In the nearby seaside village of Ballycotton, take a stroll down to the pier and see the fishermen come and go. If you feel you need to stretch the legs, then there is a spectacular walk along the cliff tops. After all that exercise, treat yourself to a gorgeous meal at Pier 26.
Time now for dinner. If heading back towards the city and make a stop at the estuary village of Glounthaune and the Rising Tide Bar Bistro. Enjoy your meal here, as Lady Gaga did, and take time for a deserved pint in the bar afterwards. If heading east, then you’ll find a lovely cafe called Sage or a fine seafood meal at Aherne’s, both in Youghal. Maybe you'd like to rest up for the night and have a meal in the Old Imperial Hotel on the main street, maybe just a drink in its old Coachhouse bar.
Fresh fish at Ballycotton's Pier 26

Friday, August 24, 2012

Excellent Lunch in Pat Shortt’s Bar

Pat Shortt’s Bar
Lunch in Castlemartyr

 It was just about lunch-time when we arrived in Pat Shortt’s Bar in Castlemartyr last Saturday. The place was packed inside. Luckily, there were seats in the outside area by the local river, the Kiltha, and so, for the second time in eight days, we dined al fresco in Ireland!

And we got good stuff. The starters were terrific. I got an ample helping of Bill Casey’s Oak Smoked Organic Salmon served on a lovely brown bread (€7.50). Bill is just down the road; chef Mike Hanrahan told me he collected the fish that morning. It tasted gorgeous, really impressed.

The local theme is strong here and was again well illustrated in CL’s starter: Ardsallagh Goat’s Cheese, black pudding, and pear salad, served on a bed of leaves with roast peppers and Ballymaloe Relish (€6.50). A terrific well balanced combination of textures and tastes.

Had more than enough fries earlier in the week so had to give D’Unbelievable Burger a miss. Settled instead for the Chicken and Chorizo penne pasta in a tomato and herb sauce (€10.75). Quite a bit of chicken and it was first class, the real thing, and the sauce was brilliant and gave the dish a nice lift.

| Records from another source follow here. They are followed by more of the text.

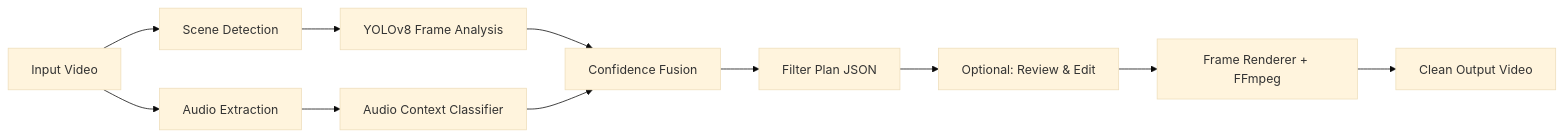
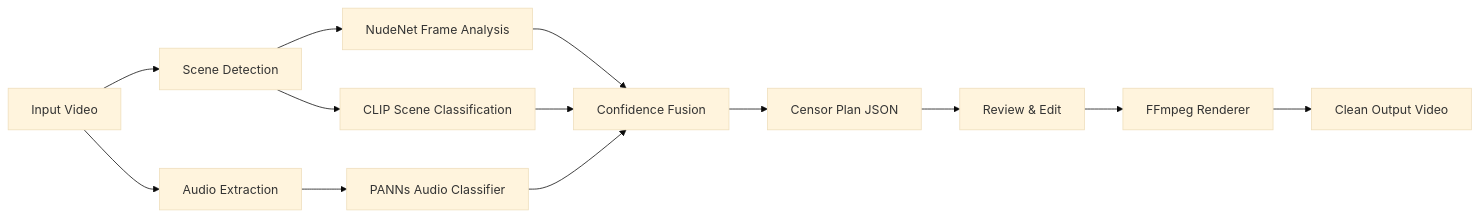
The diagram in README.md (MayonaiseLover/PureFrame), drawn with Mermaid (base theme) before and after one commit. The commit also changed other lines of this file and 24 other files, not shown here.

````diff
--- a/README.md
+++ b/README.md
@@ -65,13 +100,15 @@
 ```mermaid
 graph LR
     A[Input Video] --> B[Scene Detection]
     A --> C[Audio Extraction]
-    B --> D[YOLOv8 Frame Analysis]
-    C --> E[Audio Context Classifier]
+    B --> D[NudeNet Frame Analysis]
+    B --> D2[CLIP Scene Classification]
+    C --> E[PANNs Audio Classifier]
     D --> F[Confidence Fusion]
+    D2 --> F
     E --> F
-    F --> G[Filter Plan JSON]
-    G --> H[Optional: Review & Edit]
-    H --> I[Frame Renderer + FFmpeg]
+    F --> G[Censor Plan JSON]
+    G --> H[Review & Edit]
+    H --> I[FFmpeg Renderer]
     I --> J[Clean Output Video]
 ```
````
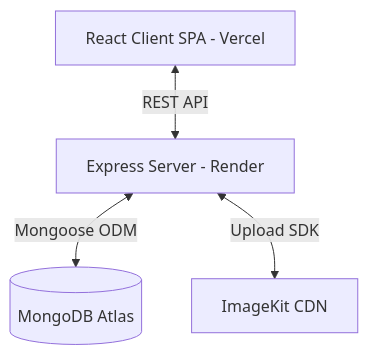
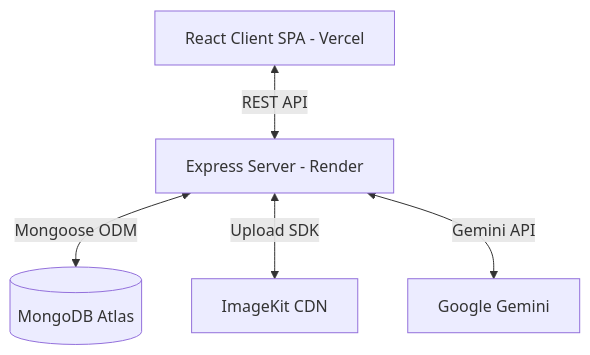
The diagram in PROJECT.md (Ayush7433/Expense-Tracker), drawn with Mermaid before and after one commit. The commit also changed other lines of this file, not shown here.

````diff
--- a/PROJECT.md
+++ b/PROJECT.md
@@ -50,6 +53,7 @@
 ```mermaid
 graph TD
     Client[React Client SPA - Vercel] <-->|REST API| Server[Express Server - Render]
     Server <-->|Mongoose ODM| DB[(MongoDB Atlas)]
     Server <-->|Upload SDK| IK[ImageKit CDN]
+    Server <-->|Gemini API| AI[Google Gemini]
 ```
````
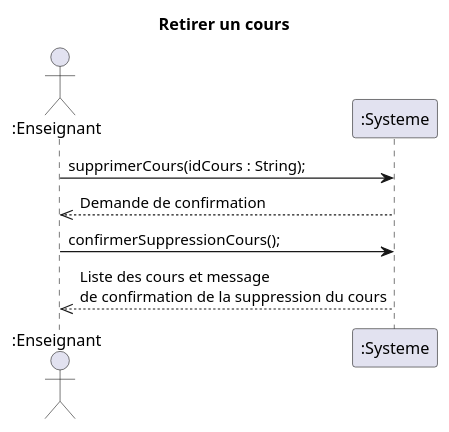
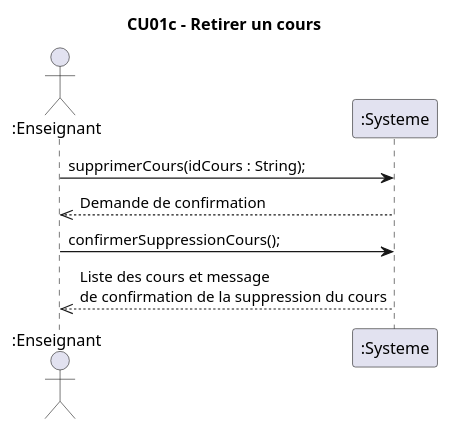
The diagram in docs/modeles/cu01/dss-retirer-cours.puml (xMrYahya/moodle-clone), drawn with PlantUML before and after one commit. The commit also changed 10 other files, not shown here.

```diff
--- a/docs/modeles/cu01/dss-retirer-cours.puml
+++ b/docs/modeles/cu01/dss-retirer-cours.puml
@@ -1,14 +1,14 @@
 @startuml
-title Retirer un cours
+title CU01c - Retirer un cours
 actor ":Enseignant" as e
 participant ":Systeme" as s
 
 e->s : supprimerCours(idCours : String);
 
 s-->>e : Demande de confirmation
 
 e->s : confirmerSuppressionCours();
 
 s-->>e : Liste des cours et message \nde confirmation de la suppression du cours
 
 @enduml
```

Polished it off in the sun and then crossed the road to the Village Greengrocer where Shortt’s get their veg. Just a few yards up is Clifford’s, his butcher. It was a busy afternoon but soon everything stopped as dozens and dozens of motorbikes came through the village. It was the members of the Gold Wing Treffen driving their bikes from Cobh to Youghal. Just another talking point on a terrific day in the East Cork area.